>>>

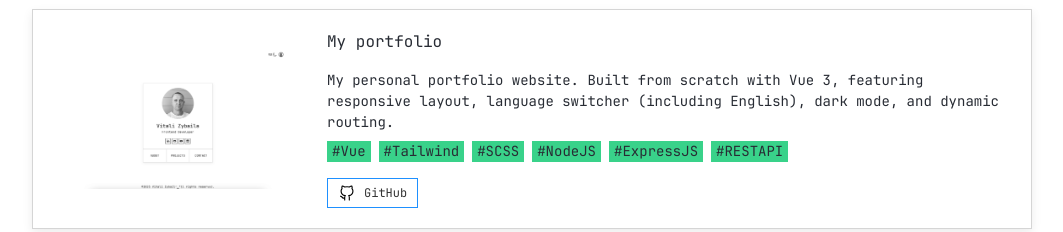
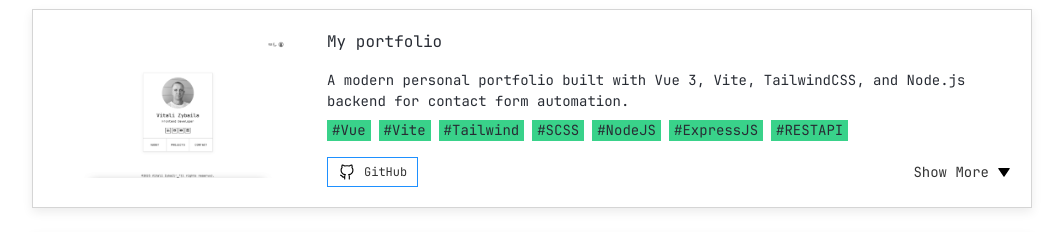
Before and after one commit to vzybailo/portfolio, a Vue app: page /projects in a window 1280 px wide. Shown: the part 427-659 px from the top of the page, without its empty margins (108-1171 px from the left). Built offline with nearby package versions, Linux system fonts and the light colour scheme; what vue-easy-lightbox would draw is missing.

Commit message:
Update portfolio project decription

```diff
--- a/src/components/pages/Projects.vue
+++ b/src/components/pages/Projects.vue
@@ -50,12 +50,14 @@ const projects = computed(() => [
     ],
   },
   {
-    title: 'My portfolio',
-    description: t('projects.portfolio'),
+    title: t('projects.portfolio.title'),
+    description: t('projects.portfolio.short'),
     img: '/images/prt0.png',
-    stack: ['Vue', 'Tailwind', 'SCSS', 'NodeJS', 'ExpressJS', 'RESTAPI'],
+    stack: ['Vue', 'Vite', 'Tailwind', 'SCSS', 'NodeJS', 'ExpressJS', 'RESTAPI'],
     linkGithub: 'https://github.com/vzybailo/portfolio',
     category: ['vue'],
+    longDescription: t('projects.portfolio.long'),
+    keyAchievemnt: t('projects.portfolio.key'),
   },
   {
     title: 'Github finder',
--- a/src/locales/en.json
+++ b/src/locales/en.json
@@ -55,12 +55,17 @@
     "hide": "Hide",
     "githubFinder": "An application that allows you to find a user by their username and display all their repositories. Uses the GitHub API to fetch data.",
     "skVerh": "Corporate website for a construction company. Developed from scratch: implemented responsive layout, built a custom WordPress theme, integrated admin panel for easy content management.",
-    "portfolio": "My personal portfolio website. Built from scratch with Vue 3, featuring responsive layout, language switcher (including English), dark mode, and dynamic routing.",
     "golovko": "A website for an interior design studio. Custom post types were implemented for projects with individual fields like style, area, layout, and before/after photos. Easy-to-manage admin panel for content updates.",
     "loneMagnet": {
       "short": "A custom e-commerce website on WordPress + WooCommerce with a React-based image cropping app and full automation of order processing.",
       "long": "This project showcases my ability to combine WordPress flexibility with custom React solutions.\n\n📌 Developed a custom WordPress theme with a responsive layout and optimized performance.\n\n📌 Configured WooCommerce and integrated multiple online payment methods.\n\n📌 Built a React app for image cropping: uploaded images are automatically applied as product thumbnails in the shopping cart.\n\n📌 Enhanced the admin experience: order details include image previews and the ability to download all files as a ZIP archive.\n\n📌 Implemented automatic PDF generation from uploaded images, making them ready for instant printing.\n\n📌 Integrated Telegram notifications so new orders are delivered to the admin in real time.",
       "key": "Key achievements:\n\n🔹 Advanced WooCommerce customization and REST API usage.\n\n🔹 Integrating React apps into WordPress workflow.\n\n🔹 Automating business processes with PDF/ZIP generation and instant notifications."
+    },
+    "portfolio" : {
+      "title": "My portfolio",
+      "short": "A modern personal portfolio built with Vue 3, Vite, TailwindCSS, and Node.js backend for contact form automation.",
+      "long": "This project demonstrates my skills in building modern, responsive web applications with Vue 3.\n\n📌 Developed a fully responsive Vue 3 frontend with Vite for fast build and preview.\n\n📌 Implemented a multi-language interface using Vue I18n.\n\n📌 Created dynamic project gallery with Masonry layout and lightbox viewing.\n\n📌 Built a Node.js + Express backend for contact form submissions with email notifications via Nodemailer.\n\n📌 Ensured code quality with ESLint and Prettier, and optimized styles using TailwindCSS and Sass.",
+      "key": "Key achievements:\n\n🔹 Developed a fully responsive, multi-language Vue 3 portfolio.\n\n🔹 Integrated dynamic gallery with Masonry layout and lightbox.\n\n🔹 Automated contact form handling with Node.js, Express, and email notifications.\n\n🔹 Maintained high code quality with ESLint and Prettier, and optimized styles with TailwindCSS and Sass."
     }
   },
   "about": {
--- a/src/locales/ru.json
+++ b/src/locales/ru.json
@@ -55,12 +55,17 @@
     "hide": "Скрыть",
     "githubFinder": "Приложение, которое позволяет найти пользователя по его никнейму и отобразить все его репозитории. Использует API GitHub для получения данных.",
     "skVerh": "Корпоративный сайт строительной компании. Разработан с нуля: выполнена адаптивная вёрстка, создана собственная тема WordPress, реализована административная часть для управления контентом.",
-    "portfolio": "Мой личный сайт-портфолио. Реализован с нуля на Vue 3, включает адаптивную верстку, переключение языка (включая английский), тёмную тему и динамическую маршрутизацию.",
     "golovko": "Сайт для студии дизайна интерьеров. Реализована система кастомных постов для проектов, с индивидуальными полями: стиль, площадь, планировка, фото до/после. Удобная админка для наполнения и обновления контента",
     "loneMagnet": {
       "short": "Интернет-магазин на WordPress + WooCommerce с React-приложением для обрезки изображений и полной автоматизацией обработки заказов.",
       "long": "Этот проект демонстрирует мою способность сочетать гибкость WordPress с кастомными решениями на React.\n\n📌 Разработана кастомная тема WordPress с адаптивной версткой и оптимизированной производительностью.\n\n📌 Настроен WooCommerce и интегрированы несколько способов оплаты.\n\n📌 Создано React-приложение для обрезки изображений: загруженные изображения автоматически применяются как миниатюры товаров в корзине.\n\n📌 Улучшен интерфейс админки: детали заказов включают предпросмотр изображений и возможность скачать все файлы в ZIP.\n\n📌 Реализована автоматическая генерация PDF из загруженных изображений, готовых к мгновенной печати.\n\n📌 Интегрированы уведомления через Telegram, чтобы новые заказы приходили администратору в реальном времени.",
       "key": "Ключевые достижения:\n\n🔹 Продвинутая настройка WooCommerce и использование REST API.\n\n🔹 Интеграция React-приложений в рабочий процесс WordPress.\n\n🔹 Автоматизация бизнес-процессов с генерацией PDF/ZIP и мгновенными уведомлениями."
+    },
+    "portfolio": {
+      "title": "Мой сайт-портфолио",
+      "short": "Современное персональное портфолио на Vue 3 с Vite, TailwindCSS и Node.js для автоматизации формы обратной связи.",
+      "long": "Этот проект демонстрирует мои навыки создания современных и адаптивных веб-приложений на Vue 3.\n\n📌 Разработан полностью адаптивный фронтенд на Vue 3 с использованием Vite для быстрого билда и предпросмотра.\n\n📌 Реализован многоязычный интерфейс с Vue I18n.\n\n📌 Создана динамическая галерея проектов с Masonry layout и просмотром изображений в lightbox.\n\n📌 Настроен backend на Node.js + Express для обработки формы обратной связи с уведомлениями по email через Nodemailer.\n\n📌 Обеспечено качество кода с помощью ESLint и Prettier, оптимизированы стили с использованием TailwindCSS и Sass.",
+      "key": "Ключевые достижения:\n\n🔹 Создано полностью адаптивное многоязычное портфолио на Vue 3.\n\n🔹 Интегрирована динамическая галерея с Masonry layout и просмотром изображений в lightbox.\n\n🔹 Автоматизирована обработка формы обратной связи с Node.js, Express и уведомлениями по email.\n\n🔹 Поддержано высокое качество кода с ESLint и Prettier, оптимизированы стили с TailwindCSS и Sass."
     }
   },
   "about": {
```
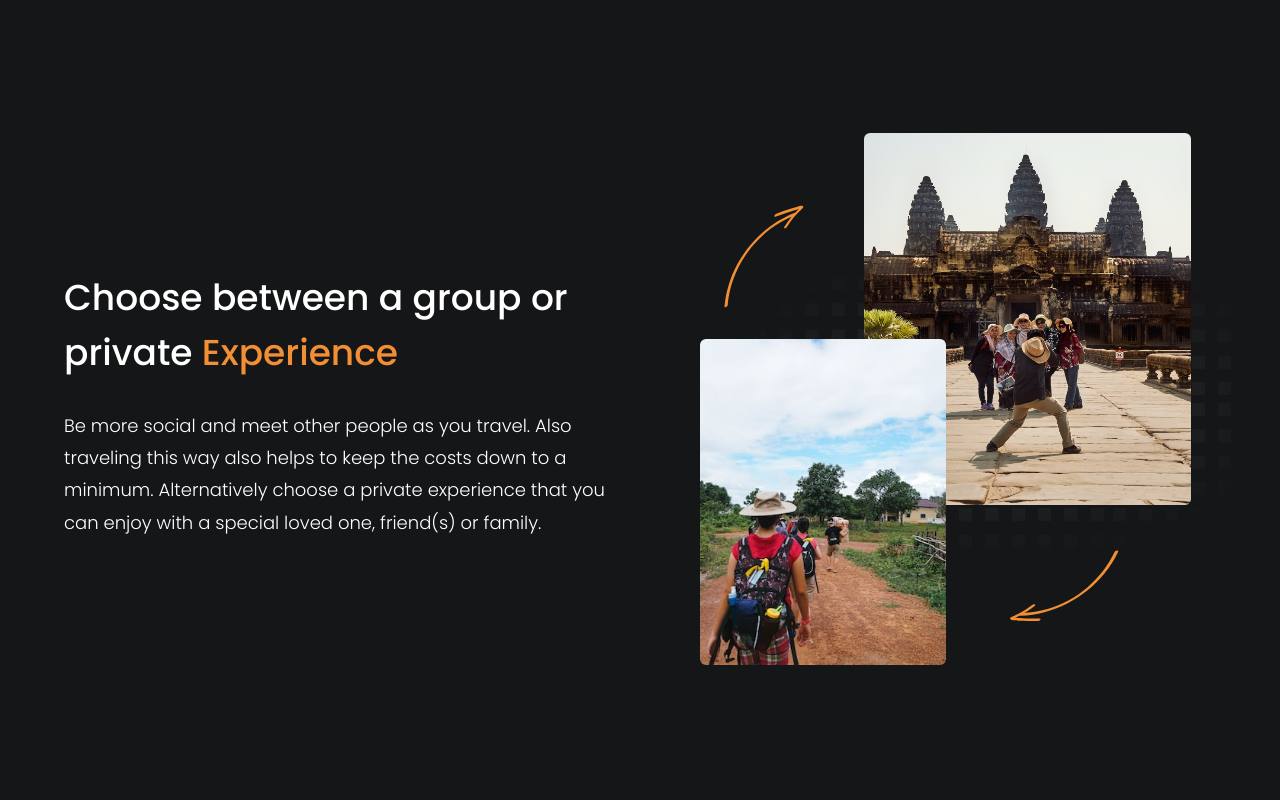
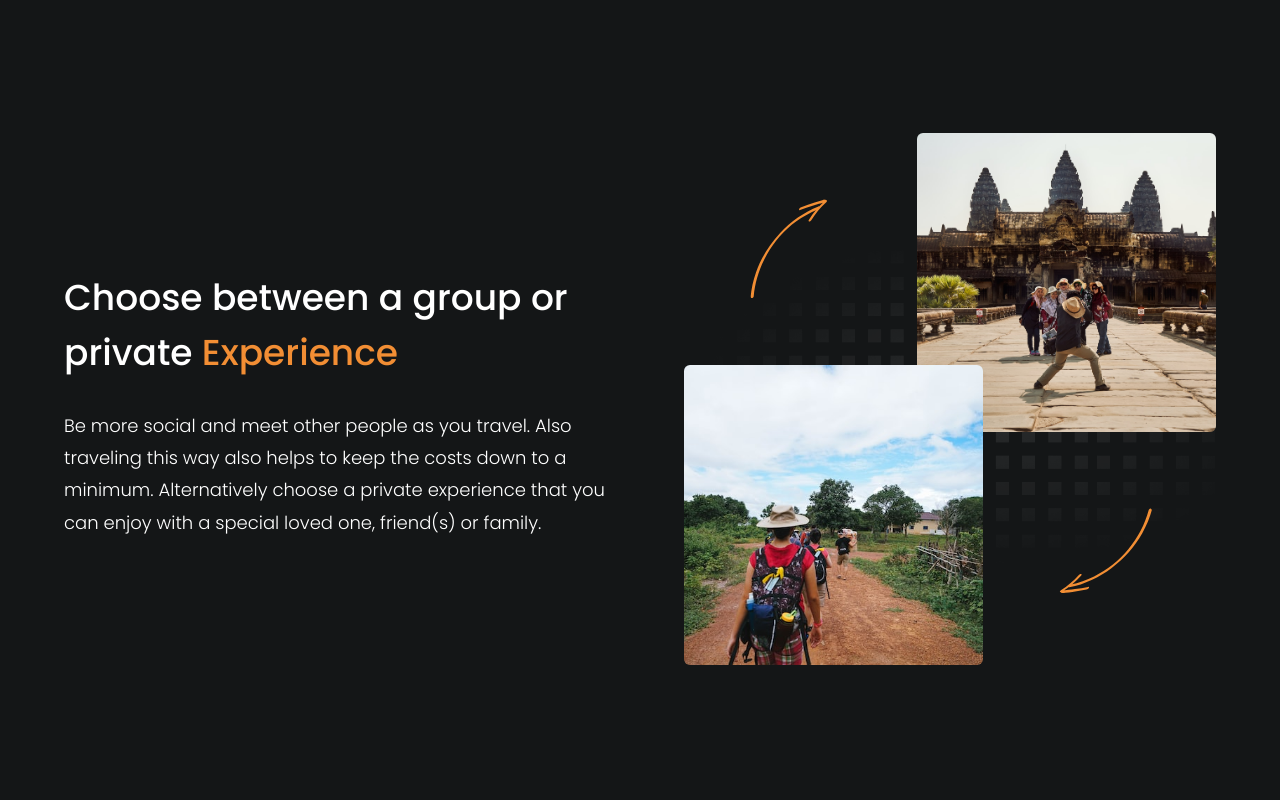
Before and after one commit to ElitistNoob/unlock-cambodia, a React (Create React App) app: page / in a window 1280 px wide. Shown: the part 2100-2900 px from the top of the page. Built offline with nearby package versions, Linux system fonts and the light colour scheme.

Commit message:
reworked image grids

```diff
--- a/src/components/styles/Experiences.module.scss
+++ b/src/components/styles/Experiences.module.scss
@@ -32,8 +32,8 @@
   .col2 {
     position: relative;
     display: grid;
-    grid-template-columns: repeat(4, 1fr);
-    grid-template-rows: repeat(4, 1fr);
+    grid-template-columns: repeat(7, 1fr);
+    grid-template-rows: repeat(7, 1fr);
     max-width: 532px;
     aspect-ratio: 1;
     background-image: url("../assets/square-bg-grid.png");
@@ -42,18 +42,13 @@
     background-position: center;
     margin-bottom: 2em;
 
-    @media (min-width: 540px) {
-      grid-template-columns: 2fr 1fr 3fr 0.5fr;
-      grid-template-rows: 0.5fr 2fr 1fr 1fr 1fr;
-      margin-right: -1em;
+    @media (min-width: 1190px) {
+      grid-template-columns: repeat(16, 1fr);
+      grid-template-rows: repeat(16, 1fr);
     }
 
     @media (min-width: 980px) {
       margin-bottom: 0;
-    }
-
-    @media (min-width: 1180px) {
-      transform: scale(1);
     }
 
     :nth-child(-n + 2) {
@@ -63,53 +58,52 @@
     img {
       border-radius: 6px;
       width: 100%;
-      max-width: 532px;
       height: 100%;
       opacity: 1;
 
       &:nth-of-type(1) {
-        grid-column: 2 / 5;
-        grid-row: 1;
-        @media (min-width: 540px) {
-          grid-column: 2 / 4;
-          grid-row: 1 / 5;
+        grid-column: 4 / -1;
+        grid-row: 1 / 5;
+        @media (min-width: 1190px) {
+          grid-column: -1 / 8;
+          grid-row: 1 / 10;
         }
       }
 
       &:nth-of-type(2) {
-        grid-column: 1/ 3;
-        grid-row: 3/ 5;
-        @media (min-width: 540px) {
-          grid-column: 1/ 3;
-          grid-row: 3/ 6;
+        grid-column: 1/ 5;
+        grid-row: 4/ 8;
+        @media (min-width: 1190px) {
+          grid-column: 1/ 10;
+          grid-row: -1 / 8;
         }
       }
 
       &:nth-of-type(3) {
         width: 80px;
-        aspect-ratio: 1/2;
-        grid-column: 1 / 2;
-        grid-row: 1 / 3;
+        grid-column: 2 / 3;
+        grid-row: 2 / 3;
         opacity: 0;
-        @media (min-width: 540px) {
-          transform: translateX(30%);
-          grid-column: 1 / 2;
-          grid-row: 2 / 3;
+
+        @media (min-width: 1190px) {
+          grid-column: 2 / 6;
+          grid-row: 3 / 6;
+          transform: translateX(40%);
         }
       }
 
       &:nth-of-type(4) {
         width: 80px;
         aspect-ratio: 1/2;
-        transform: rotate(200deg);
-        grid-column: 4 / 5;
-        grid-row: 4 / 5;
+        transform: rotate(190deg);
+        grid-column: 6 / 7;
+        grid-row: 6 / 7;
         opacity: 0;
 
-        @media (min-width: 540px) {
-          transform: translateX(200%) rotate(200deg);
-          grid-column: 2 / 3;
-          grid-row: 5 / 6;
+        @media (min-width: 1190px) {
+          transform: rotate(190deg) translateX(-20%);
+          grid-column: -2 / -6;
+          grid-row: -3 / -6;
         }
       }
     }
--- a/src/components/styles/TailoredTours.module.scss
+++ b/src/components/styles/TailoredTours.module.scss
@@ -66,7 +66,6 @@
       position: relative;
       border-radius: 6px;
       width: 100%;
-      max-width: 532px;
       height: 100%;
       opacity: 1;
       object-fit: cover;
```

<<<

## [To do]
Some lines in the data above hold the string "repeat". Find and copy each of them.

## [Answer space]
-    grid-template-columns: repeat(4, 1fr);
-    grid-template-rows: repeat(4, 1fr);
+    grid-template-columns: repeat(7, 1fr);
+    grid-template-rows: repeat(7, 1fr);
+      grid-template-columns: repeat(16, 1fr);
+      grid-template-rows: repeat(16, 1fr);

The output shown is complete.